A. First incarnation: Bought in 1797, laid out as a garden in the early 1800s. Second: Entirely fenced in 1871, and planted with trees and shrubs. Third (Parsons-Vaux, 1887): Opened up by paved paths with a wide spot in the middle and a horse trough at the west end. Fourth: Redone with far more concrete, a monumental flagpole, and steel fence, in 1940. Fifth (Vaux-Nielsen, 1996): Greenery re-stored and a winding path through it with benches for relaxation.

Q. You’re skipping the really early history.

A. Okay, here it is. First, it was boggy meadowland, undoubtedly full of insects, newts, and the occa-sional Lenape Indian.
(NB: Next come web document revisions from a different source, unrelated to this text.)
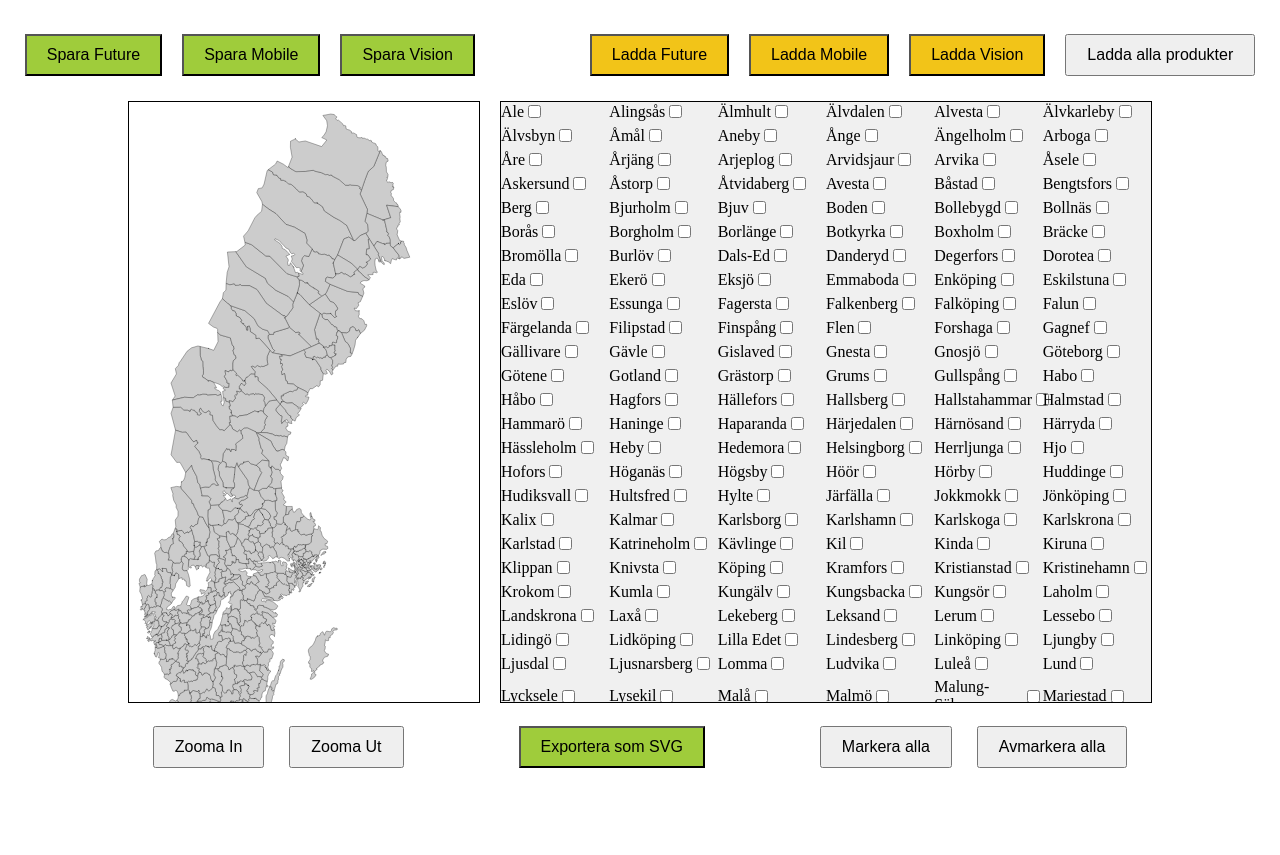
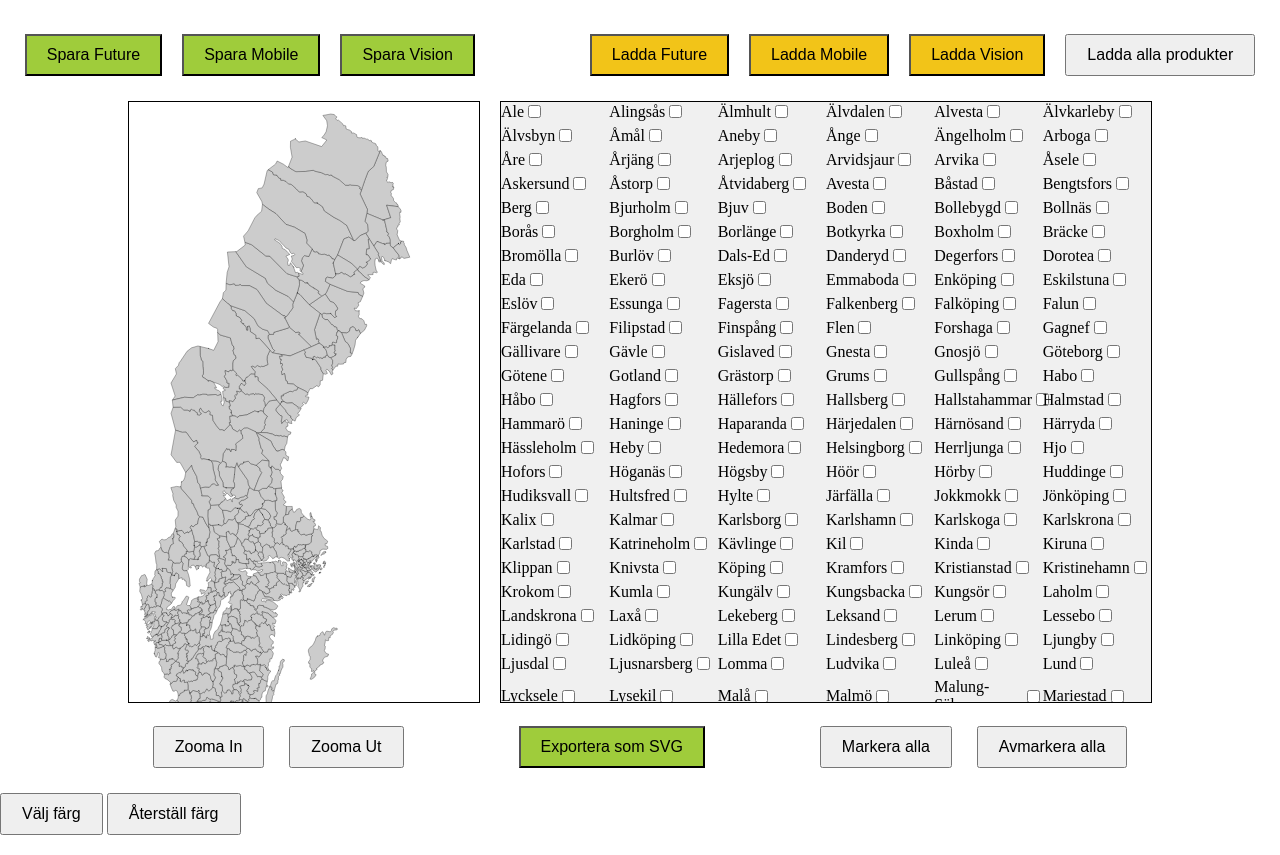
Before and after one commit to DjCheat/KommunKarta, a website: page public/karta.html in a window 1280 px wide. Shown: the part 90-945 px from the top of the page. Before the commit the page ends 863 px from the top, so only its background shows below. Drawn offline with Linux system fonts and the light colour scheme.

Commit message:
Update karta.html
Knappar för färgval

```diff
--- a/public/karta.html
+++ b/public/karta.html
@@ -54,7 +54,9 @@
     </div>
 
 
-
+<button id="color-picker-btn">Välj färg</button>
+<button id="reset-color-btn">Återställ färg</button>
+<input type="color" id="color-picker" style="display:none">
 
 
     <script src="karta.js"></script>
```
The Dutch arrived in 1614. In 1636, the Dutch governor, Wouter Van Twiller, granted 62 acres to Roeloff and Annetje Jans as a farm, but Roeloff died the next year. (The 62 acres are almost precisely today’s Tribeca.) Annetje then married the somewhat famous Everar-dus Bogardus, second minister of the Reformed Dutch Church of New Amsterdam. (Bogardus plays a substantial rôle in The Island at the Center of the World, an interesting book about the early years of Dutch rule in Manhattan.) The Bogardus family evidently lived on this land, which was renamed Dominie’s Bouwerie, or “The Minister’s Farm.” In 1664 the English seized Manhattan, and in 1667 the Dutch recognized this illegal act, giving Manhattan to the British in exchange for a worldwide monopoly on nutmeg. Must have seemed like a good idea. In 1670 Governor Francis Lovelace bought the farm; in 1672, the Dutch briefly retook Manhattan, but the English got it back in 1674. During that year the Bogardus family does not seem to have tried to re-possess the ancestral farm, which was, in any event, confiscated from Lovelace by the Duke of York, for whom the whole city is named. In 1705 the royal family (by this point, York’s daughter, Anne, was queen) gave the farm to Trinity Church, making it a gigantic landlord in lower Manhattan, which it still is today. For the next hundred and fifty years the Bogardus family did try to get it back, unsuccessfully. Thus it was that “Trinity Lower Farm” owned the tiny chunk of Duane Street that became our park.

The Restoration of Duane Park

The restoration design that Friends of Duane Park proposed was created by Signe Nielsen, a distinguished landscape architect and Duane Park neighbor. The design finally won approval from the essential authorities—the New York City Parks Department, the Landmarks Preservation Commission, and the Fine Arts Commission—after nearly two years of discussions. The restoration was completed during 1999.

The restoration of Duane Park aims to capture the spirit of the Parsons and Vaux design of 1887. To accomplish this:

  • Duane Park’s planted areas have been expanded. The enlarged planting areas include evergreen hedges, flowering shrubs, ferns, perennials, and flowering evergreen ground cover. Planted areas are graded to ensure drainage.
  • Fifteen “world’s-fair” style benches replace the battered benches of the past. These new benches are set along a curved pathway running through the park from east to west. The area under the benches is paved with cobblestones salvaged from the old park.
  • Three handsome historic streetlights have been installed to replace the undistinguished lights that used to illuminate the park.
  • The old fencing, which was bent and broken and did not completely enclose the planting areas, has been replaced with new fencing that is more attractive and encircles the planting areas to keep out four-legged visitors.
  • The oversized flagpole base has been scaled down and incorporated into one of the planting areas.
  • To replace the incomplete and not totally accurate inscription on the flagpole base, two commemorative plaques have been placed beside the entrance gate. They give visitors to the park an overview of its long history.
Duane Park